According to “168 Zham,” talks between the two political groups are already underway. The paper says they are discussing a post-election power-sharing deal that would make Prime Minister Andranik Markarian the speaker of the next Armenian parliament and Defense Minister Serzh Sarkisian the president of the republic.
In an interview with “Haykakan Zhamanak,” National Democratic Union leader Vazgen Manukian makes a case for the formation of a “new opposition” in Armenia. Manukian says it will have to face up to the fact that regime change through free elections is impossible in modern-day Armenia.
“The opposition has no other option but to return to parliament,” opposition lawmaker Shavarsh Kocharian tells “Hayots Ashkhar.” “Elections are on the horizon.”

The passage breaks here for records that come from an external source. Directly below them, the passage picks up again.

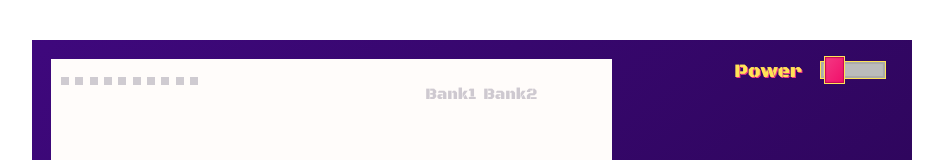
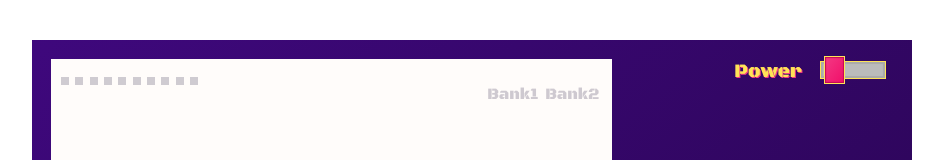
Before and after one commit to Fastion-1024/FCC-Drum-Machine, a React (Create React App) app: page / in a window 1280 px wide. Shown: the top 160 px of the page, without its empty margins (168-1111 px from the left). Built offline with nearby package versions, Linux system fonts and the light colour scheme.

Commit message:
Fixed Toggle Display Container Layout - Items will now flex-end in lanscape mode.

```diff
--- a/src/components/Display/Display.css
+++ b/src/components/Display/Display.css
@@ -61,5 +61,7 @@
 
     #toggle-display-container {
         flex-direction: row;
+        justify-content: flex-end;
+        margin-right: 0.4em;
     }
 }
```
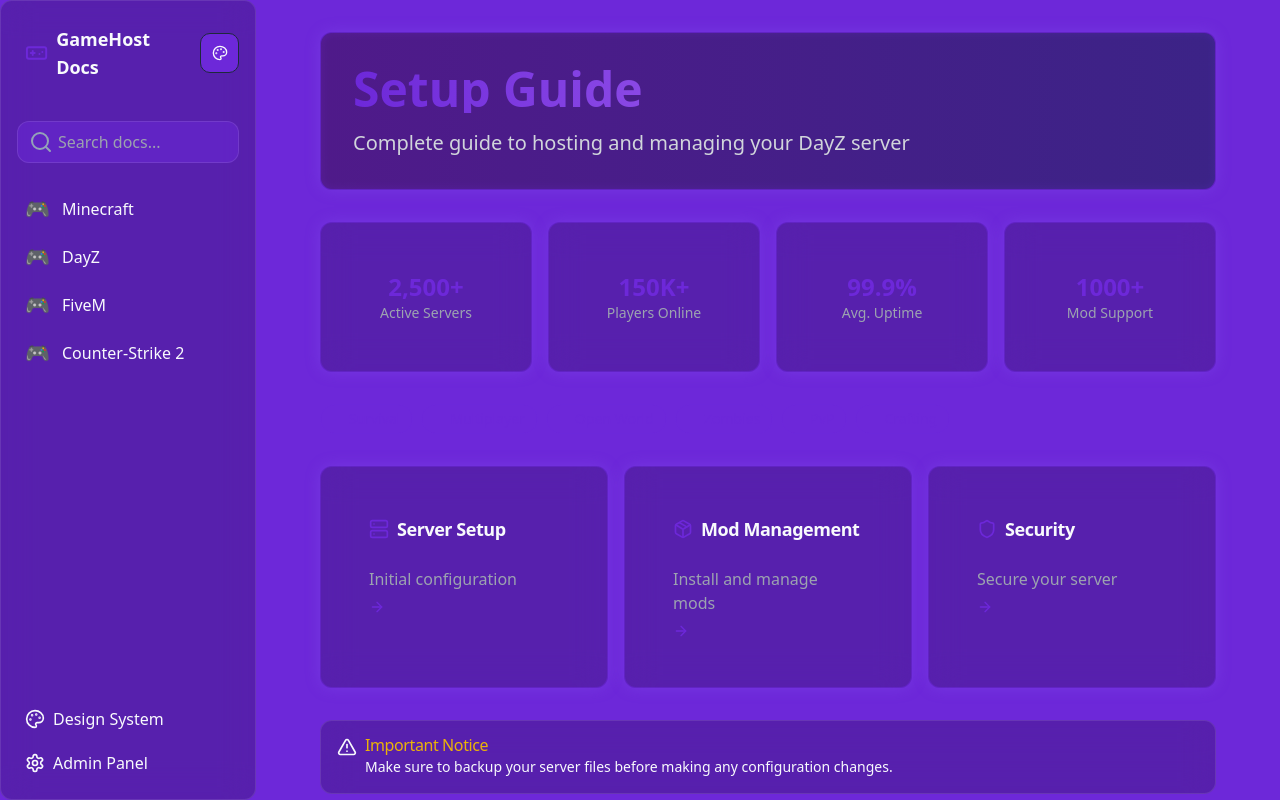
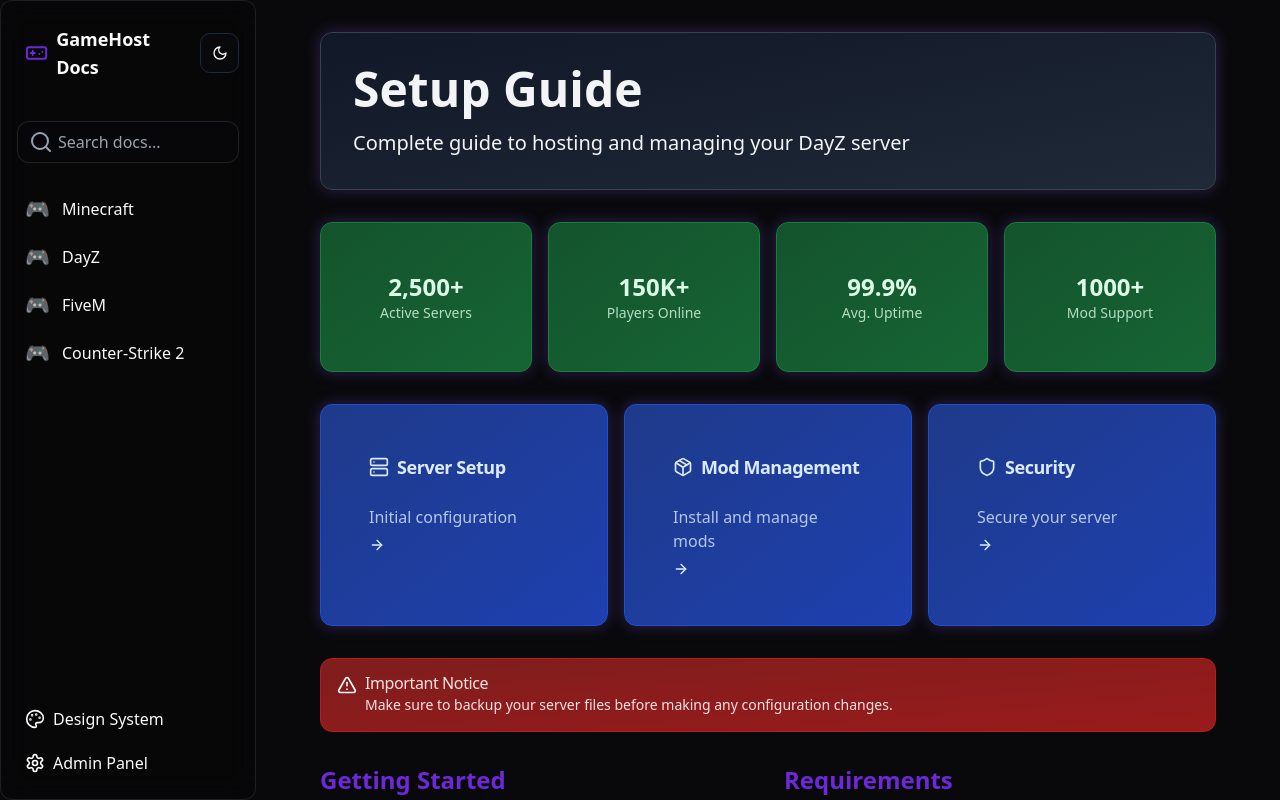
Before and after one commit to AN-Hosting/AN-Hosting.github.io, a React (Vite) app: page /games/dayz in a window 1280 px wide. Shown: the top 800 px of the page. Built offline with nearby package versions, Linux system fonts and the light colour scheme.

Commit message:
Remove Unused Themes and Update Modes
- Implement proper light and dark modes.
- Remove the 'professional', 'forest', and 'ocean' themes.
- Add four different styles for each element in the DayZ page.
[skip gpt_engineer]

```diff
--- a/src/components/ThemeSwitcher.tsx
+++ b/src/components/ThemeSwitcher.tsx
@@ -1,6 +1,6 @@
 import { Button } from "@/components/ui/button";
 import { useTheme } from "./ThemeProvider";
-import { Palette } from "lucide-react";
+import { Sun, Moon } from "lucide-react";
 import {
   DropdownMenu,
   DropdownMenuContent,
@@ -15,7 +15,11 @@ export function ThemeSwitcher() {
     <DropdownMenu>
       <DropdownMenuTrigger asChild>
         <Button variant="outline" size="icon">
-          <Palette className="h-[1.2rem] w-[1.2rem]" />
+          {theme === 'light' ? (
+            <Sun className="h-[1.2rem] w-[1.2rem]" />
+          ) : (
+            <Moon className="h-[1.2rem] w-[1.2rem]" />
+          )}
           <span className="sr-only">Toggle theme</span>
         </Button>
       </DropdownMenuTrigger>
@@ -26,15 +30,6 @@ export function ThemeSwitcher() {
         <DropdownMenuItem onClick={() => setTheme('dark')}>
           Dark
         </DropdownMenuItem>
-        <DropdownMenuItem onClick={() => setTheme('professional')}>
-          Professional
-        </DropdownMenuItem>
-        <DropdownMenuItem onClick={() => setTheme('forest')}>
-          Forest
-        </DropdownMenuItem>
-        <DropdownMenuItem onClick={() => setTheme('ocean')}>
-          Ocean
-        </DropdownMenuItem>
       </DropdownMenuContent>
     </DropdownMenu>
   );
--- a/src/index.css
+++ b/src/index.css
@@ -4,13 +4,13 @@
 
 @layer base {
   :root {
-    /* Default Light Theme */
-    --background: 240 5.9% 10%;
-    --foreground: 0 0% 98%;
-    --card: 240 5.9% 10%;
-    --card-foreground: 0 0% 98%;
-    --popover: 240 5.9% 10%;
-    --popover-foreground: 0 0% 98%;
+    /* Light Theme */
+    --background: 0 0% 100%;
+    --foreground: 240 10% 3.9%;
+    --card: 0 0% 100%;
+    --card-foreground: 240 10% 3.9%;
+    --popover: 0 0% 100%;
+    --popover-foreground: 240 10% 3.9%;
     --primary: 240 5.9% 10%;
     --primary-foreground: 0 0% 98%;
     --secondary: 240 4.8% 95.9%;
@@ -28,12 +28,12 @@
   }
 
   [data-theme="dark"] {
-    --background: 263.4 70% 50.4%;
-    --foreground: 210 40% 98%;
-    --card: 263.4 70% 50.4%;
-    --card-foreground: 210 40% 98%;
-    --popover: 263.4 70% 50.4%;
-    --popover-foreground: 210 40% 98%;
+    --background: 240 10% 3.9%;
+    --foreground: 0 0% 98%;
+    --card: 240 10% 3.9%;
+    --card-foreground: 0 0% 98%;
+    --popover: 240 10% 3.9%;
+    --popover-foreground: 0 0% 98%;
     --primary: 263.4 70% 50.4%;
     --primary-foreground: 210 40% 98%;
     --secondary: 217.2 32.6% 17.5%;
@@ -47,72 +47,6 @@
     --border: 217.2 32.6% 17.5%;
     --input: 217.2 32.6% 17.5%;
     --ring: 263.4 70% 50.4%;
-  }
-
-  [data-theme="professional"] {
-    --background: 220 85% 40%;
-    --foreground: 220 14% 96%;
-    --card: 220 85% 40%;
-    --card-foreground: 220 14% 96%;
-    --popover: 220 85% 40%;
-    --popover-foreground: 220 14% 96%;
-    --primary: 220 85% 40%;
-    --primary-foreground: 220 14% 96%;
-    --secondary: 220 14% 90%;
-    --secondary-foreground: 220 14% 5%;
-    --muted: 220 14% 90%;
-    --muted-foreground: 220 14% 40%;
-    --accent: 220 14% 90%;
-    --accent-foreground: 220 14% 5%;
-    --destructive: 0 84.2% 60.2%;
-    --destructive-foreground: 0 0% 98%;
-    --border: 220 14% 85%;
-    --input: 220 14% 85%;
-    --ring: 220 85% 40%;
-  }
-
-  [data-theme="forest"] {
-    --background: 142 72% 29%;
-    --foreground: 150 40% 96%;
-    --card: 142 72% 29%;
-    --card-foreground: 150 40% 96%;
-    --popover: 142 72% 29%;
-    --popover-foreground: 150 40% 96%;
-    --primary: 142 72% 29%;
-    --primary-foreground: 150 40% 96%;
-    --secondary: 150 40% 90%;
-    --secondary-foreground: 150 40% 5%;
-    --muted: 150 40% 90%;
-    --muted-foreground: 150 40% 40%;
-    --accent: 150 40% 90%;
-    --accent-foreground: 150 40% 5%;
-    --destructive: 0 84.2% 60.2%;
-    --destructive-foreground: 0 0% 98%;
-    --border: 150 40% 85%;
-    --input: 150 40% 85%;
-    --ring: 142 72% 29%;
-  }
-
-  [data-theme="ocean"] {
-    --background: 199 89% 48%;
-    --foreground: 200 80% 98%;
-    --card: 199 89% 48%;
-    --card-foreground: 200 80% 98%;
-    --popover: 199 89% 48%;
-    --popover-foreground: 200 80% 98%;
-    --primary: 199 89% 48%;
-    --primary-foreground: 200 80% 98%;
-    --secondary: 200 80% 90%;
-    --secondary-foreground: 200 80% 5%;
-    --muted: 200 80% 90%;
-    --muted-foreground: 200 80% 40%;
-    --accent: 200 80% 90%;
-    --accent-foreground: 200 80% 5%;
-    --destructive: 0 84.2% 60.2%;
-    --destructive-foreground: 0 0% 98%;
-    --border: 200 80% 85%;
-    --input: 200 80% 85%;
-    --ring: 199 89% 48%;
   }
 }
 
@@ -145,3 +79,20 @@
 .code-block {
   @apply bg-black/40 border border-white/10 rounded-lg p-4 font-mono text-sm;
 }
+
+/* DayZ Specific Styles */
+.dayz-style-1 {
+  @apply bg-gradient-to-br from-gray-900 to-gray-800 text-gray-100 border-gray-700;
+}
+
+.dayz-style-2 {
+  @apply bg-gradient-to-br from-green-900 to-green-800 text-green-100 border-green-700;
+}
+
+.dayz-style-3 {
+  @apply bg-gradient-to-br from-blue-900 to-blue-800 text-blue-100 border-blue-700;
+}
+
+.dayz-style-4 {
+  @apply bg-gradient-to-br from-red-900 to-red-800 text-red-100 border-red-700;
+}
--- a/src/lib/themes.ts
+++ b/src/lib/themes.ts
@@ -1,9 +1,6 @@
-export type ThemeMode = 'light' | 'dark' | 'professional' | 'forest' | 'ocean';
+export type ThemeMode = 'light' | 'dark';
 
 export const themes: Record<ThemeMode, string> = {
   light: 'light',
-  dark: 'dark',
-  professional: 'professional',
-  forest: 'forest',
-  ocean: 'ocean'
+  dark: 'dark'
 };
--- a/src/pages/games/DayZPage.tsx
+++ b/src/pages/games/DayZPage.tsx
@@ -8,20 +8,19 @@ const DayZPage = () => {
   return (
     <Layout>
       <div className="max-w-4xl mx-auto space-y-8">
-        {/* Hero Section */}
-        <div className="relative p-8 rounded-lg overflow-hidden glass-card neon-border">
-          <div className="absolute inset-0 bg-gradient-to-r from-purple-900/50 to-indigo-900/50 backdrop-blur-sm" />
+        {/* Hero Section - Style 1 */}
+        <div className="relative p-8 rounded-lg overflow-hidden glass-card neon-border dayz-style-1">
           <div className="relative z-10 space-y-4">
-            <h1 className="text-5xl font-bold bg-clip-text text-transparent bg-gradient-to-r from-primary to-purple-400">
+            <h1 className="text-5xl font-bold">
               Setup Guide
             </h1>
-            <p className="text-xl text-gray-300">
+            <p className="text-xl">
               Complete guide to hosting and managing your DayZ server
             </p>
           </div>
         </div>
 
-        {/* Stats Grid */}
+        {/* Stats Grid - Style 2 */}
         <div className="grid grid-cols-2 md:grid-cols-4 gap-4">
           {[
             { label: 'Active Servers', value: '2,500+' },
@@ -29,51 +28,41 @@ const DayZPage = () => {
             { label: 'Avg. Uptime', value: '99.9%' },
             { label: 'Mod Support', value: '1000+' }
           ].map((stat, i) => (
-            <Card key={i} className="game-card text-center">
+            <Card key={i} className="game-card dayz-style-2 text-center">
               <CardContent className="pt-6">
-                <div className="text-2xl font-bold text-primary">{stat.value}</div>
-                <div className="text-sm text-gray-400">{stat.label}</div>
+                <div className="text-2xl font-bold">{stat.value}</div>
+                <div className="text-sm opacity-80">{stat.label}</div>
               </CardContent>
             </Card>
           ))}
         </div>
 
-        {/* Tags Section */}
-        <div className="flex flex-wrap gap-2">
-          {['Survival', 'Multiplayer', 'Open World', 'Zombies', 'PvP', 'Crafting'].map((tag, i) => (
-            <span key={i} className="px-3 py-1 text-sm rounded-full bg-primary/20 text-primary border border-primary/30 hover:bg-primary/30 transition-colors cursor-pointer">
-              <Hash className="inline-block w-3 h-3 mr-1" />
-              {tag}
-            </span>
-          ))}
-        </div>
-
-        {/* Quick Links - 3 Columns */}
+        {/* Quick Links - Style 3 */}
         <div className="grid grid-cols-1 md:grid-cols-3 gap-4">
           {[
             { title: 'Server Setup', icon: Server, desc: 'Initial configuration' },
             { title: 'Mod Management', icon: Package, desc: 'Install and manage mods' },
             { title: 'Security', icon: Shield, desc: 'Secure your server' }
           ].map((item, i) => (
-            <Card key={i} className="game-card group cursor-pointer">
+            <Card key={i} className="game-card dayz-style-3 group cursor-pointer">
               <CardHeader>
                 <div className="flex items-center gap-2">
-                  <item.icon className="h-5 w-5 text-primary" />
+                  <item.icon className="h-5 w-5" />
                   <CardTitle className="text-lg">{item.title}</CardTitle>
                 </div>
               </CardHeader>
               <CardContent>
-                <p className="text-gray-400">{item.desc}</p>
-                <ArrowRight className="h-4 w-4 mt-2 text-primary transition-transform group-hover:translate-x-2" />
+                <p className="opacity-80">{item.desc}</p>
+                <ArrowRight className="h-4 w-4 mt-2 transition-transform group-hover:translate-x-2" />
               </CardContent>
             </Card>
           ))}
         </div>
 
-        {/* Alert Section */}
-        <Alert className="glass-card border-yellow-500/50">
-          <AlertTriangle className="h-5 w-5 text-yellow-500" />
-          <AlertTitle className="text-yellow-500">Important Notice</AlertTitle>
+        {/* Alert Section - Style 4 */}
+        <Alert className="glass-card dayz-style-4">
+          <AlertTriangle className="h-5 w-5" />
+          <AlertTitle>Important Notice</AlertTitle>
           <AlertDescription>
             Make sure to backup your server files before making any configuration changes.
           </AlertDescription>
```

“Chorrord Ishkhanutyun” says the opposition has no “political differences” with the ruling regime and is only concerned with coming to power. “They were all in the same team in 1996 and continue to fight against the same enemy: the ‘criminal’ former regime,” writes the paper. “It’s just that since 1998 some of them have managed to position themselves close to the government manger, while the other have not and are now struggling to find their place in that tussle.”
Larisa Alaverdian, Armenia’s former human rights ombudsperson, tells “Iravunk” that her successor Armen Harutiunian will not be an independent figure. Alaverdian argues that Harutiunian has already made it clear that he does not like her aggressive advocacy of human rights.
“For a vast number of our citizens, affiliation with political parties of oligarchic origin is a real guarantee of obtaining social privileges and jobs,” comments “Taregir.” “As for grandiose programs and muddled sentences about the resolution of the Karabakh problem, they are mere pre-election bubbles.”
“If you go to negotiations with a sincere desire to make peace and do not achieve any progress, that is definitely a failure,” writes “Aravot.” “In this sense, both the Armenian and Azerbaijani delegations failed at Rambouillet. But because both delegations were going there with an intent to cause the negotiations to break down -- and it happened so that the Azerbaijani side proved more intransigent than our leaders -- it can be said that Rambouillet was a great success for the Armenians and that the defense minister [Serzh Sarkisian] is right in that regard.”
“After all, the basis for Azerbaijan’s [hopes for a] military solution are its oil dollars,” political commentator Suren Zolian tells “Hayots Ashkhar.” “But this very fact holds it hostage to the policies of great powers because for them what matters the most today is not Baku’s interests but stability.”